-- Task prompt --
Each of the lines below must be written out exactly as shown.

Records from a data source
* * * * *

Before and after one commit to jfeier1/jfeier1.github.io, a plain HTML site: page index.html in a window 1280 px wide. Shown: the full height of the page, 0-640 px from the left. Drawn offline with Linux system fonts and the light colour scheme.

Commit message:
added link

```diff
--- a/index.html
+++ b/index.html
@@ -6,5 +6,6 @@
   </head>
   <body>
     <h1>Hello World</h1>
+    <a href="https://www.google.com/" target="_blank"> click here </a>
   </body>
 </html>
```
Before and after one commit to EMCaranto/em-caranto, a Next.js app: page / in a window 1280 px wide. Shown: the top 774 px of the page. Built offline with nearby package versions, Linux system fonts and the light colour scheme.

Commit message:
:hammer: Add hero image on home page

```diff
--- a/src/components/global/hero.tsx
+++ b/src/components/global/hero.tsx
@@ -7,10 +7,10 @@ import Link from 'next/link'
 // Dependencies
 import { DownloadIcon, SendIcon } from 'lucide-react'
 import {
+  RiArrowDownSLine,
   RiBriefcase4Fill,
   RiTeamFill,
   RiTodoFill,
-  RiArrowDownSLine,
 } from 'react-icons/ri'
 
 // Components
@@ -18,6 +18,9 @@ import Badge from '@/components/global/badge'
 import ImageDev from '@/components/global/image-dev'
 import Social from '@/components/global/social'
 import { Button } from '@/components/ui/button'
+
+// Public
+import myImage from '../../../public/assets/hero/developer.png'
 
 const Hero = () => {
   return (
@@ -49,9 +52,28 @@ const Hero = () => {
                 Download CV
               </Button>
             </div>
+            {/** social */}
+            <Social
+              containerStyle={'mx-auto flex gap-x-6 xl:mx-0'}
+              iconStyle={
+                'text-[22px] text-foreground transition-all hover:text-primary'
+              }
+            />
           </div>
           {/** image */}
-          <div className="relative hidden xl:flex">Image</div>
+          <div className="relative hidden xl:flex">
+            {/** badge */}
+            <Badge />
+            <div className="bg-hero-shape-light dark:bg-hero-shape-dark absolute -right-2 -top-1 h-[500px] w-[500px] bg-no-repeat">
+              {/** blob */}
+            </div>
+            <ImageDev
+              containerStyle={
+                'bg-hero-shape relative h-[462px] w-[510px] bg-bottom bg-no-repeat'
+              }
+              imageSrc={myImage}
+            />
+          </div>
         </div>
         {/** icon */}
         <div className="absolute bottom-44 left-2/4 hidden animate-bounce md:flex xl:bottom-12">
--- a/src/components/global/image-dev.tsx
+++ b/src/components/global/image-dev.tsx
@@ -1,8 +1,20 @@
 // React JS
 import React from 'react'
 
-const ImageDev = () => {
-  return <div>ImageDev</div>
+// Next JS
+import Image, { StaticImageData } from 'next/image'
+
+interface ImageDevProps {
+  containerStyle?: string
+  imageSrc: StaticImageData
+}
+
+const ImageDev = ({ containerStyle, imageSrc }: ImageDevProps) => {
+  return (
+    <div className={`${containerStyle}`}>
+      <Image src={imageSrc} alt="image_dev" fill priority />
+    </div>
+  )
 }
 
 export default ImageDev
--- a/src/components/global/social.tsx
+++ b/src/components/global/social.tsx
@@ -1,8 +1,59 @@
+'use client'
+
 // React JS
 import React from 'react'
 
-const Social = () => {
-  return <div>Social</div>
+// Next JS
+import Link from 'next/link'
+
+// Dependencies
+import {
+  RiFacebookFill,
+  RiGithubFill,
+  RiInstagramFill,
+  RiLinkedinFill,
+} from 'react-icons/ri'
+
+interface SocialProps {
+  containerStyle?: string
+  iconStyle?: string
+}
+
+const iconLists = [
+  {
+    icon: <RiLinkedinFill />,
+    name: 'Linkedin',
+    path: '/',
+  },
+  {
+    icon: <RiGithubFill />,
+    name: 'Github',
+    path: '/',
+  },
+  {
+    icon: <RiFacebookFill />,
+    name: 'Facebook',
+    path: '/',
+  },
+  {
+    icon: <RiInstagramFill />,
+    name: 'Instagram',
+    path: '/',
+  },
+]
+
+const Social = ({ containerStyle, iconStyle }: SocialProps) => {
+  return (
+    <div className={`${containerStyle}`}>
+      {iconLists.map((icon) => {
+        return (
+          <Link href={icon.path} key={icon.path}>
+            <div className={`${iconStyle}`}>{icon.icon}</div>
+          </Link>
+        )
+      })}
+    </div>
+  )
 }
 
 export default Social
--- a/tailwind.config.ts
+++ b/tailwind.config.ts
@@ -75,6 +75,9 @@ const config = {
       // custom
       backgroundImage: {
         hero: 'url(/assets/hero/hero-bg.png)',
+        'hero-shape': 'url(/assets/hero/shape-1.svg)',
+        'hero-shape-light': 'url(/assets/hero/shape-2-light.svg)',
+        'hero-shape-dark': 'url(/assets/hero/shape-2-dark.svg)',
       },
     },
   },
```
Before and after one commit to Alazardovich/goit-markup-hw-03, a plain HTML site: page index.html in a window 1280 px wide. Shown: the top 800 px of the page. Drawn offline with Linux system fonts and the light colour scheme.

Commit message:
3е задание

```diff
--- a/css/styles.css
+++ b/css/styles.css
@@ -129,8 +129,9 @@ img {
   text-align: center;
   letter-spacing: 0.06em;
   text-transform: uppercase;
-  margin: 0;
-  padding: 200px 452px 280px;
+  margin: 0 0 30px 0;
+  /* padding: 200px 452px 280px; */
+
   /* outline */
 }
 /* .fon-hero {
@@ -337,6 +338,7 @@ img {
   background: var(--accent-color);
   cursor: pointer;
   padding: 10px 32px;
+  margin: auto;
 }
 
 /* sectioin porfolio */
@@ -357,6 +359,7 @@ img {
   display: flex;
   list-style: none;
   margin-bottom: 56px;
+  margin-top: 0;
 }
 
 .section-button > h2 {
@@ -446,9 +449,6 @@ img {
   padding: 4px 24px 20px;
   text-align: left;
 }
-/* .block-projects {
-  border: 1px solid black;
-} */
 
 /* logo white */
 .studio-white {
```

* * * * *

-- Written solution --
Before and after one commit to jfeier1/jfeier1.github.io, a plain HTML site: page index.html in a window 1280 px wide. Shown: the full height of the page, 0-640 px from the left. Drawn offline with Linux system fonts and the light colour scheme.

Commit message:
added link

```diff
--- a/index.html
+++ b/index.html
@@ -6,5 +6,6 @@
   </head>
   <body>
     <h1>Hello World</h1>
+    <a href="https://www.google.com/" target="_blank"> click here </a>
   </body>
 </html>
```
Before and after one commit to EMCaranto/em-caranto, a Next.js app: page / in a window 1280 px wide. Shown: the top 774 px of the page. Built offline with nearby package versions, Linux system fonts and the light colour scheme.

Commit message:
:hammer: Add hero image on home page

```diff
--- a/src/components/global/hero.tsx
+++ b/src/components/global/hero.tsx
@@ -7,10 +7,10 @@ import Link from 'next/link'
 // Dependencies
 import { DownloadIcon, SendIcon } from 'lucide-react'
 import {
+  RiArrowDownSLine,
   RiBriefcase4Fill,
   RiTeamFill,
   RiTodoFill,
-  RiArrowDownSLine,
 } from 'react-icons/ri'
 
 // Components
@@ -18,6 +18,9 @@ import Badge from '@/components/global/badge'
 import ImageDev from '@/components/global/image-dev'
 import Social from '@/components/global/social'
 import { Button } from '@/components/ui/button'
+
+// Public
+import myImage from '../../../public/assets/hero/developer.png'
 
 const Hero = () => {
   return (
@@ -49,9 +52,28 @@ const Hero = () => {
                 Download CV
               </Button>
             </div>
+            {/** social */}
+            <Social
+              containerStyle={'mx-auto flex gap-x-6 xl:mx-0'}
+              iconStyle={
+                'text-[22px] text-foreground transition-all hover:text-primary'
+              }
+            />
           </div>
           {/** image */}
-          <div className="relative hidden xl:flex">Image</div>
+          <div className="relative hidden xl:flex">
+            {/** badge */}
+            <Badge />
+            <div className="bg-hero-shape-light dark:bg-hero-shape-dark absolute -right-2 -top-1 h-[500px] w-[500px] bg-no-repeat">
+              {/** blob */}
+            </div>
+            <ImageDev
+              containerStyle={
+                'bg-hero-shape relative h-[462px] w-[510px] bg-bottom bg-no-repeat'
+              }
+              imageSrc={myImage}
+            />
+          </div>
         </div>
         {/** icon */}
         <div className="absolute bottom-44 left-2/4 hidden animate-bounce md:flex xl:bottom-12">
--- a/src/components/global/image-dev.tsx
+++ b/src/components/global/image-dev.tsx
@@ -1,8 +1,20 @@
 // React JS
 import React from 'react'
 
-const ImageDev = () => {
-  return <div>ImageDev</div>
+// Next JS
+import Image, { StaticImageData } from 'next/image'
+
+interface ImageDevProps {
+  containerStyle?: string
+  imageSrc: StaticImageData
+}
+
+const ImageDev = ({ containerStyle, imageSrc }: ImageDevProps) => {
+  return (
+    <div className={`${containerStyle}`}>
+      <Image src={imageSrc} alt="image_dev" fill priority />
+    </div>
+  )
 }
 
 export default ImageDev
--- a/src/components/global/social.tsx
+++ b/src/components/global/social.tsx
@@ -1,8 +1,59 @@
+'use client'
+
 // React JS
 import React from 'react'
 
-const Social = () => {
-  return <div>Social</div>
+// Next JS
+import Link from 'next/link'
+
+// Dependencies
+import {
+  RiFacebookFill,
+  RiGithubFill,
+  RiInstagramFill,
+  RiLinkedinFill,
+} from 'react-icons/ri'
+
+interface SocialProps {
+  containerStyle?: string
+  iconStyle?: string
+}
+
+const iconLists = [
+  {
+    icon: <RiLinkedinFill />,
+    name: 'Linkedin',
+    path: '/',
+  },
+  {
+    icon: <RiGithubFill />,
+    name: 'Github',
+    path: '/',
+  },
+  {
+    icon: <RiFacebookFill />,
+    name: 'Facebook',
+    path: '/',
+  },
+  {
+    icon: <RiInstagramFill />,
+    name: 'Instagram',
+    path: '/',
+  },
+]
+
+const Social = ({ containerStyle, iconStyle }: SocialProps) => {
+  return (
+    <div className={`${containerStyle}`}>
+      {iconLists.map((icon) => {
+        return (
+          <Link href={icon.path} key={icon.path}>
+            <div className={`${iconStyle}`}>{icon.icon}</div>
+          </Link>
+        )
+      })}
+    </div>
+  )
 }
 
 export default Social
--- a/tailwind.config.ts
+++ b/tailwind.config.ts
@@ -75,6 +75,9 @@ const config = {
       // custom
       backgroundImage: {
         hero: 'url(/assets/hero/hero-bg.png)',
+        'hero-shape': 'url(/assets/hero/shape-1.svg)',
+        'hero-shape-light': 'url(/assets/hero/shape-2-light.svg)',
+        'hero-shape-dark': 'url(/assets/hero/shape-2-dark.svg)',
       },
     },
   },
```
Before and after one commit to Alazardovich/goit-markup-hw-03, a plain HTML site: page index.html in a window 1280 px wide. Shown: the top 800 px of the page. Drawn offline with Linux system fonts and the light colour scheme.

Commit message:
3е задание

```diff
--- a/css/styles.css
+++ b/css/styles.css
@@ -129,8 +129,9 @@ img {
   text-align: center;
   letter-spacing: 0.06em;
   text-transform: uppercase;
-  margin: 0;
-  padding: 200px 452px 280px;
+  margin: 0 0 30px 0;
+  /* padding: 200px 452px 280px; */
+
   /* outline */
 }
 /* .fon-hero {
@@ -337,6 +338,7 @@ img {
   background: var(--accent-color);
   cursor: pointer;
   padding: 10px 32px;
+  margin: auto;
 }
 
 /* sectioin porfolio */
@@ -357,6 +359,7 @@ img {
   display: flex;
   list-style: none;
   margin-bottom: 56px;
+  margin-top: 0;
 }
 
 .section-button > h2 {
@@ -446,9 +449,6 @@ img {
   padding: 4px 24px 20px;
   text-align: left;
 }
-/* .block-projects {
-  border: 1px solid black;
-} */
 
 /* logo white */
 .studio-white {
```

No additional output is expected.